good news today for the motor city. detroit is officially emerging out of bankruptcy after detroit's state-appointed emergency manager implemented a two year budget that eliminated $7 million in debt. the biggest ever municipal bankruptcy coming to an end tonight at midnight. detroit's mayor is looking forward to better times but still enormous challenges ahead. from detroit to another formerly down on its luck city as we continue our special series on america's rough belt which is now in the midst of a rebound. we showed you how industries like biotech pick up where old manufacturing companies left off. manufacturing is also making a comeback. the big question, can it last? scott cohn has more from youngstown, ohio. >> reporter: they still call it black monday. >> the youngstown sheathe and
tooth company is moving out of youngstown, ohio. >> reporter: the september day in 1977 when the region's largest employer announced the start of a total shutdown. youngstown has never recovered, but this may be a start. they're making steel pipe here again, lots of it, to supply fracking operations nearby in pennsylvania. french steel has spent a billion dollars to expand the facility of one u.s. subsidiary. >> we suspected earlier on this was going to be a good market so we build this here in youngstown, ohio. >> reporter: not far away, another subsidiary is spending $8 million to build a pipe threading plant. hit high of 12% during the recession is now well below the national average. as youngstown's comeback, a
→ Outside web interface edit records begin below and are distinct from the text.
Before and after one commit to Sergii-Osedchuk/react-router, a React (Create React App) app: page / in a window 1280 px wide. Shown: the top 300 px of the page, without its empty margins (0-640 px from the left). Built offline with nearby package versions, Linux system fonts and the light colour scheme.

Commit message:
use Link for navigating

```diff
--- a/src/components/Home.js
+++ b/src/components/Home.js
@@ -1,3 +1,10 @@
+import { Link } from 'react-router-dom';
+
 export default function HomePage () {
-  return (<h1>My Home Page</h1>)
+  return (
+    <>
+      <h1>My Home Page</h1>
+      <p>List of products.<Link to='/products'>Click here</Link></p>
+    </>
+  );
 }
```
potential road block. the price of oil is plunging. the economics of fracking changing day by day. that means the economics of this plant are changing too. management is watching closely. >> it's a very sharp decline and this happened in a short period of time. right now, it's too early to tell exactly what's going to happen. >> reporter: ohio's governor is trying to take a long view. >> i don't worry about falling oil prices when it comes to the shell revolution. i mean, things will come a little bit faster or slower, but at the end of the day, you know, there's gold and then our hills. >> reporter: youngstown may be on the comeback trail but only gained back half of the jobs it lost during the recession. the fear is that this rust belt rebound is the latest in a long line of false starts. scott cohn, "nightly business report," youngstown, ohio. >> to read more about youngstown, ohio, and how it's trying to reinvigorate its economy, go to our web site,
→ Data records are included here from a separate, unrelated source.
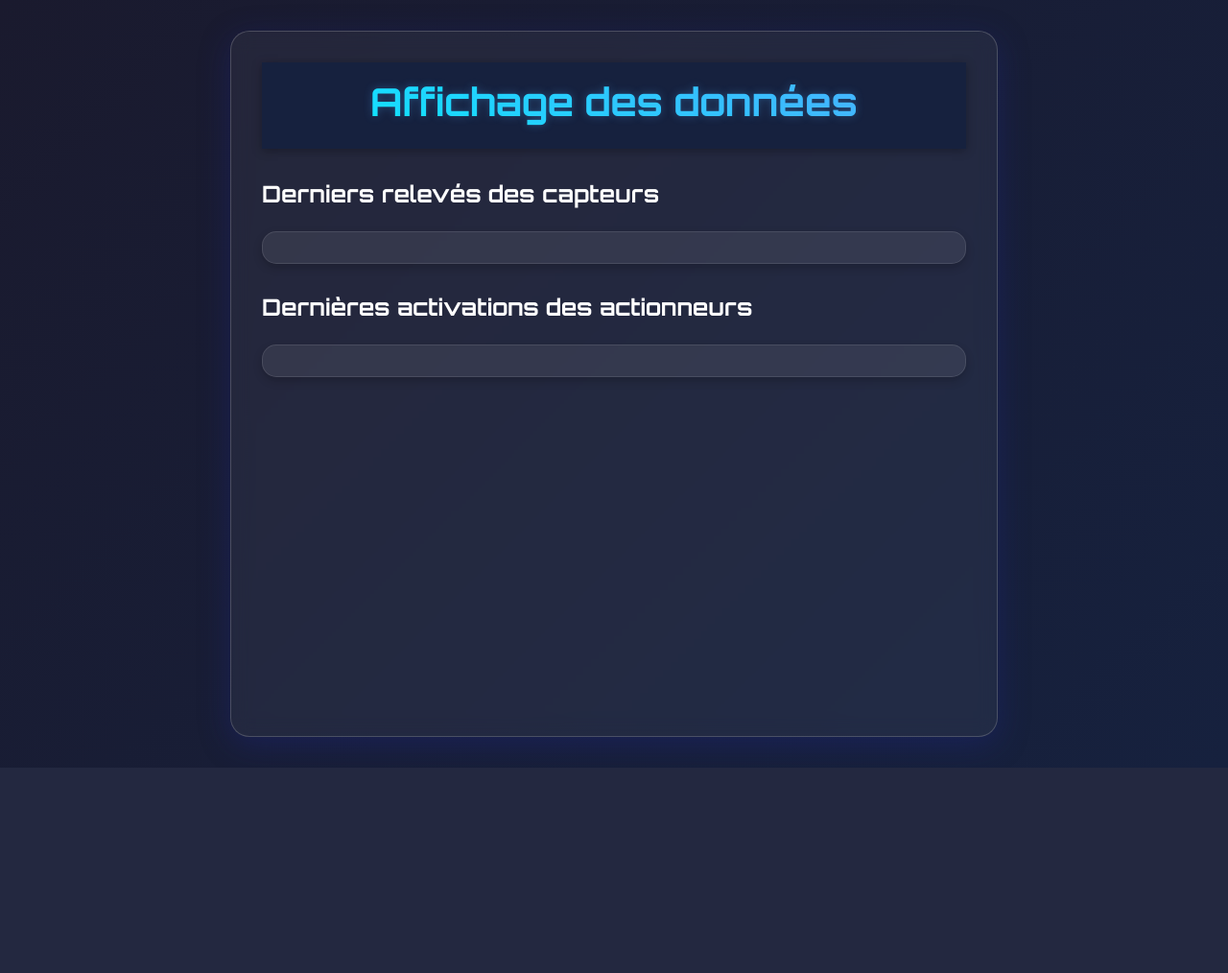
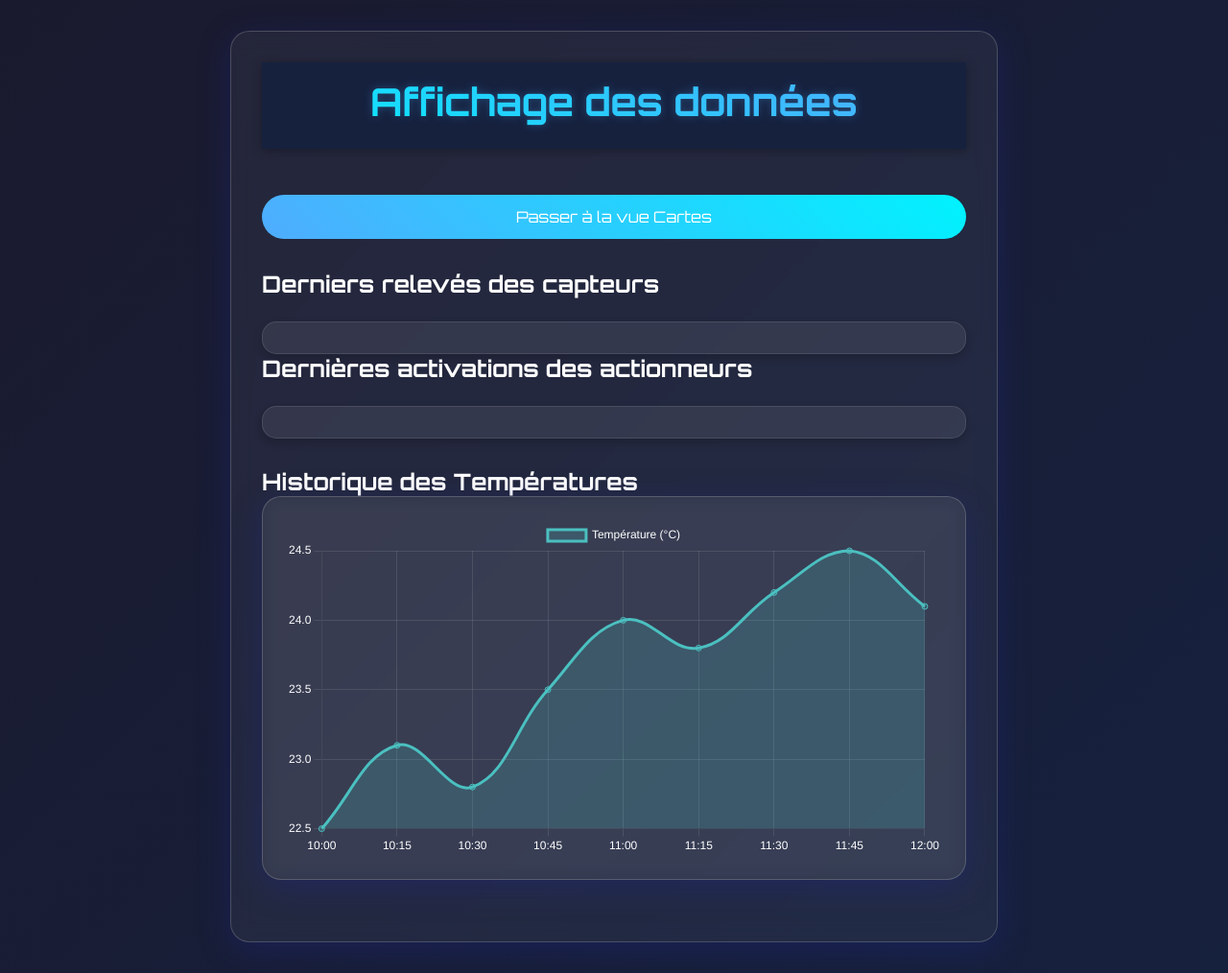
Before and after one commit to Arthur-Boutin/APP_COMMUN_G2B, a PHP site: page /views/data-display.html in a window 1280 px wide. Shown: the whole page at 96% size. Before the commit the page ends 800 px from the top, so only its background shows below. Run offline with PHP 8.4, Linux system fonts and the light colour scheme.

Commit message:
ajouter le bouton pour afficher la liste et la carte et ajout graphique

```diff
--- a/assets/css/style.css
+++ b/assets/css/style.css
@@ -331,6 +331,92 @@
     text-decoration: underline;
 }
 
+/* Styles pour masquer les éléments */
+.hidden {
+    display: none !important;
+}
+
+/* Conteneur du bouton de bascule */
+.toggle-container {
+    text-align: center;
+    margin-bottom: 2rem;
+}
+
+.toggle-container .form-btn {
+    padding: 0.8rem 1.5rem;
+    font-size: 1rem;
+    cursor: pointer;
+    /* Assurez-vous que les styles existants de .form-btn sont appliqués */
+}
+
+/* Grille pour les cartes de données */
+.data-buttons-grid { /* J'ai conservé ce nom car il définit la grille pour les "boutons" qui sont maintenant des cartes */
+    display: grid;
+    /* Ajuste le nombre de colonnes en fonction de la largeur disponible */
+    grid-template-columns: repeat(auto-fit, minmax(200px, 1fr));
+    gap: 1.5rem; /* Espacement entre les cartes */
+    margin-top: 1.5rem;
+}
+
+/* Style des cartes individuelles de données (anciennement .data-button) */
+.data-display-card {
+    background: rgba(255, 255, 255, 0.08); /* Effet verre dépoli légèrement plus clair */
+    backdrop-filter: blur(8px);
+    border: 1px solid rgba(255, 255, 255, 0.2);
+    border-radius: 15px;
+    padding: 1.5rem;
+    text-align: center;
+    color: #fff;
+    /* Suppression du curseur et des effets de survol spécifiques aux boutons */
+    transition: all 0.3s ease; /* Conserve une transition douce pour d'éventuels changements */
+    box-shadow: 0 4px 15px rgba(0, 0, 0, 0.4);
+    display: flex;
+    flex-direction: column;
+    justify-content: space-between; /* Pour espacer le contenu verticalement */
+    height: auto; /* Permet aux cartes de s'adapter au contenu */
+}
+
+/* Vous pouvez ajouter un léger effet de survol si vous le souhaitez, sans le curseur pointer */
+.data-display-card:hover {
+    background: rgba(255, 255, 255, 0.12); /* Un peu plus lumineux au survol */
+    box-shadow: 0 6px 18px rgba(0, 0, 0, 0.5); /* Une ombre légèrement plus prononcée */
+}
+
+
+.data-display-card h3 {
+    font-size: 1.3rem;
+    margin-bottom: 0.8rem;
+    color: #4facfe; /* Couleur d'accentuation pour les titres */
+}
+
+/* Nouvelle classe pour afficher le texte complet sur la carte */
+.data-value-full {
+    font-size: 1rem; /* Taille de police pour le texte complet */
+    font-weight: normal;
+    margin-bottom: 0;
+    color: #e0e0e0; /* Couleur de texte plus neutre */
+    word-wrap: break-word; /* Permet de casser les mots longs */
+    white-space: normal; /* S'assure que le texte se retourne à la ligne */
+}
+
+
+/* Styles pour les conteneurs de graphiques */
+.chart-container {
+    position: relative;
+    height: 400px; /* Hauteur fixe pour les graphiques */
+    width: 100%;
+    margin-bottom: 2rem;
+    background: rgba(255, 255, 255, 0.05);
+    backdrop-filter: blur(10px);
+    border-radius: 20px;
+    box-shadow: 0 8px 32px 0 rgba(31, 38, 135, 0.37);
+    border: 1px solid rgba(255, 255, 255, 0.18);
+    padding: 1.5rem; /* Remplissage interne pour le graphique */
+    display: flex;
+    align-items: center;
+    justify-content: center;
+}
+
 @media (max-width: 600px) {
     .info-section {
         grid-template-columns: 1fr;
@@ -356,4 +442,25 @@
     header {
         margin-bottom: 1.5rem;
     }
+
+    .data-buttons-grid { /* Affecte la grille de cartes maintenant */
+        grid-template-columns: repeat(auto-fit, minmax(150px, 1fr)); /* Moins de colonnes sur mobile */
+        gap: 1rem;
+    }
+
+    .data-display-card { /* Affecte les cartes individuelles maintenant */
+        padding: 1rem;
+    }
+
+    .data-display-card h3 {
+        font-size: 1.1rem;
+    }
+
+    .data-value-full {
+        font-size: 0.9rem; /* Taille de police plus petite sur mobile */
+    }
+
+    .chart-container {
+        height: 300px; /* Réduire la hauteur des graphiques sur mobile */
+    }
 }
--- a/views/data-display.html
+++ b/views/data-display.html
@@ -7,34 +7,165 @@
     <link href="../assets/css/style.css" rel="stylesheet">
     <link href="https://fonts.googleapis.com/css2?family=Orbitron:wght@400;700&display=swap" rel="stylesheet">
     <link rel="icon" href="../assets/images/logo.ico" type="icon"/>
+    <!-- Intégration de la bibliothèque Chart.js pour les graphiques -->
+    <script src="https://cdn.jsdelivr.net/npm/chart.js"></script>
+
 </head>
 <body>
 <div class="container container-data">
     <header>
         <h1>Affichage des données</h1>
     </header>
-    <div class="section">
-        <h2> Derniers relevés des capteurs</h2>
-        <div class="actuator-list" id="sensor-reading">
+
+    <main>
+        <!-- Bouton de bascule entre la vue liste et la vue cartes -->
+        <div class="toggle-container">
+            <button id="toggleViewBtn" class="form-btn">Passer à la vue Cartes</button>
+        </div>
+
+        <!-- Vue Liste (Par défaut, donc pas de classe 'hidden' ici) -->
+        <div id="listView" class="section">
+            <h2>Derniers relevés des capteurs</h2>
+            <div class="actuator-list" id="sensor-reading-list">
                 <ul class="simple-readings-list">
                     <?php foreach ($lastSensorsReadings as $reading): ?>
-                    <li><?= $reading ?></li>
+                        <li><?= htmlspecialchars($reading) ?></li>
+                    <?php endforeach; ?>
+                </ul>
+            </div>
+
+            <h2>Dernières activations des actionneurs</h2>
+            <div class="actuator-list" id="actuator-states-list">
+                <ul class="simple-readings-list">
+                    <?php foreach ($lastActuatorsReadings as $reading): ?>
+                        <li><?= htmlspecialchars($reading) ?></li>
                     <?php endforeach; ?>
                 </ul>
             </div>
         </div>
 
-    <div class="section">
-        <h2> Dernières activations des actionneurs</h2>
-        <div class="actuator-list" id="actuator-states">
-            <ul class="simple-readings-list">
-                <?php foreach ($lastActuatorsReadings as $reading): ?>
-                <li><?= $reading ?></li>
+        <!-- Vue Cartes (Initialement masquée avec la classe 'hidden') -->
+        <div id="buttonView" class="section hidden">
+            <h2>Capteurs</h2>
+            <div class="data-buttons-grid">
+                <?php foreach ($lastSensorsReadings as $readingString):
+                    // Extrait la description du capteur de la chaîne pour le titre de la carte
+                    preg_match('/^(.*?)\s*:/', $readingString, $matches);
+                    $description = isset($matches[1]) ? trim($matches[1]) : 'Capteur Inconnu';
+                ?>
+                    <div class="data-display-card">
+                        <h3><?= htmlspecialchars($description) ?></h3>
+                        <p class="data-value-full"><?= htmlspecialchars($readingString) ?></p>
+                    </div>
                 <?php endforeach; ?>
-            </ul>
             </div>
+
+            <h2>Actionneurs</h2>
+            <div class="data-buttons-grid">
+                <?php foreach ($lastActuatorsReadings as $readingString):
+                    // Extrait la description de l'actionneur de la chaîne pour le titre de la carte
+                    preg_match('/^(.*?)\s*-/', $readingString, $matches);
+                    $description = isset($matches[1]) ? trim($matches[1]) : 'Actionneur Inconnu';
+                ?>
+                    <div class="data-display-card">
+                        <h3><?= htmlspecialchars($description) ?></h3>
+                        <p class="data-value-full"><?= htmlspecialchars($readingString) ?></p>
+                    </div>
+                <?php endforeach; ?>
             </div>
         </div>
 
+        <!-- Section pour les Graphiques -->
+        <div class="section">
+            <h2>Historique des Températures</h2>
+            <div class="chart-container">
+                <canvas id="temperatureChart"></canvas>
+            </div>
+        </div>
+    </main>
+</div>
+
+<script>
+    document.addEventListener('DOMContentLoaded', () => {
+        // Logique de bascule entre les vues Liste et Cartes
+        const toggleViewBtn = document.getElementById('toggleViewBtn');
+        const listView = document.getElementById('listView');
+        const buttonView = document.getElementById('buttonView');
+        let isListView = true; // L'état initial est la vue liste
+
+        // Initialisation du texte du bouton selon la vue par défaut
+        toggleViewBtn.textContent = 'Passer à la vue Cartes';
+
+        toggleViewBtn.addEventListener('click', () => {
+            if (isListView) {
+                // Si la vue actuelle est la liste, passer aux cartes
+                listView.classList.add('hidden');
+                buttonView.classList.remove('hidden');
+                toggleViewBtn.textContent = 'Passer à la vue Liste'; // Le bouton propose de revenir à la liste
+            } else {
+                // Si la vue actuelle est les cartes, passer à la liste
+                listView.classList.remove('hidden');
+                buttonView.classList.add('hidden');
+                toggleViewBtn.textContent = 'Passer à la vue Cartes'; // Le bouton propose de passer aux cartes
+            }
+            isListView = !isListView; // Inverse l'état
+        });
+
+        // Intégration de Chart.js
+        // Pour la démonstration, nous utilisons des données fictives.
+        // En production, vous devrez récupérer ces données via des requêtes AJAX à votre backend PHP.
+
+        // Données fictives pour le graphique de température
+        const tempLabels = ['10:00', '10:15', '10:30', '10:45', '11:00', '11:15', '11:30', '11:45', '12:00'];
+        const tempData = [22.5, 23.1, 22.8, 23.5, 24.0, 23.8, 24.2, 24.5, 24.1];
+
+        const tempCtx = document.getElementById('temperatureChart').getContext('2d');
+        const temperatureChart = new Chart(tempCtx, {
+            type: 'line', // Type de graphique linéaire
+            data: {
+                labels: tempLabels,
+                datasets: [{
+                    label: 'Température (°C)',
+                    data: tempData,
+                    borderColor: 'rgba(75, 192, 192, 1)', // Couleur de la ligne
+                    backgroundColor: 'rgba(75, 192, 192, 0.2)', // Couleur de remplissage sous la ligne
+                    tension: 0.4, // Courbure de la ligne
+                    fill: true // Remplir la zone sous la ligne
+                }]
+            },
+            options: {
+                responsive: true,
+                maintainAspectRatio: false, // Permet de définir la taille du conteneur indépendamment
+                scales: {
+                    x: {
+                        grid: {
+                            color: 'rgba(255, 255, 255, 0.1)' // Couleur des lignes de grille X
+                        },
+                        ticks: {
+                            color: '#fff' // Couleur des étiquettes de l'axe X
+                        }
+                    },
+                    y: {
+                        beginAtZero: false, // Ne pas commencer l'axe Y à zéro
+                        grid: {
+                            color: 'rgba(255, 255, 255, 0.1)' // Couleur des lignes de grille Y
+                        },
+                        ticks: {
+                            color: '#fff' // Couleur des étiquettes de l'axe Y
+                        }
+                    }
+                },
+                plugins: {
+                    legend: {
+                        labels: {
+                            color: '#fff' // Couleur du texte de la légende
+                        }
+                    }
+                }
+            }
+        });
+    });
+</script>
+
 </body>
 </html>
```
Lines whose indentation alone changed are shown as unchanged.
cnbc.com. that is "nightly business report" for tonight. thank you so much for joining us. i'm susie gharib. >> i'm tyler mathisen. thank you from me as well. have a great evening and we hope to see you right back here tomorrow night. "nightly business re has been funded in thestreet.com and action alerts plus where jim cramer and fellow portfolio manager stephanie link share their investment strategies, stock picks and market insights. you can learn more at thestreet.com/nbr. explore new worlds and new ideas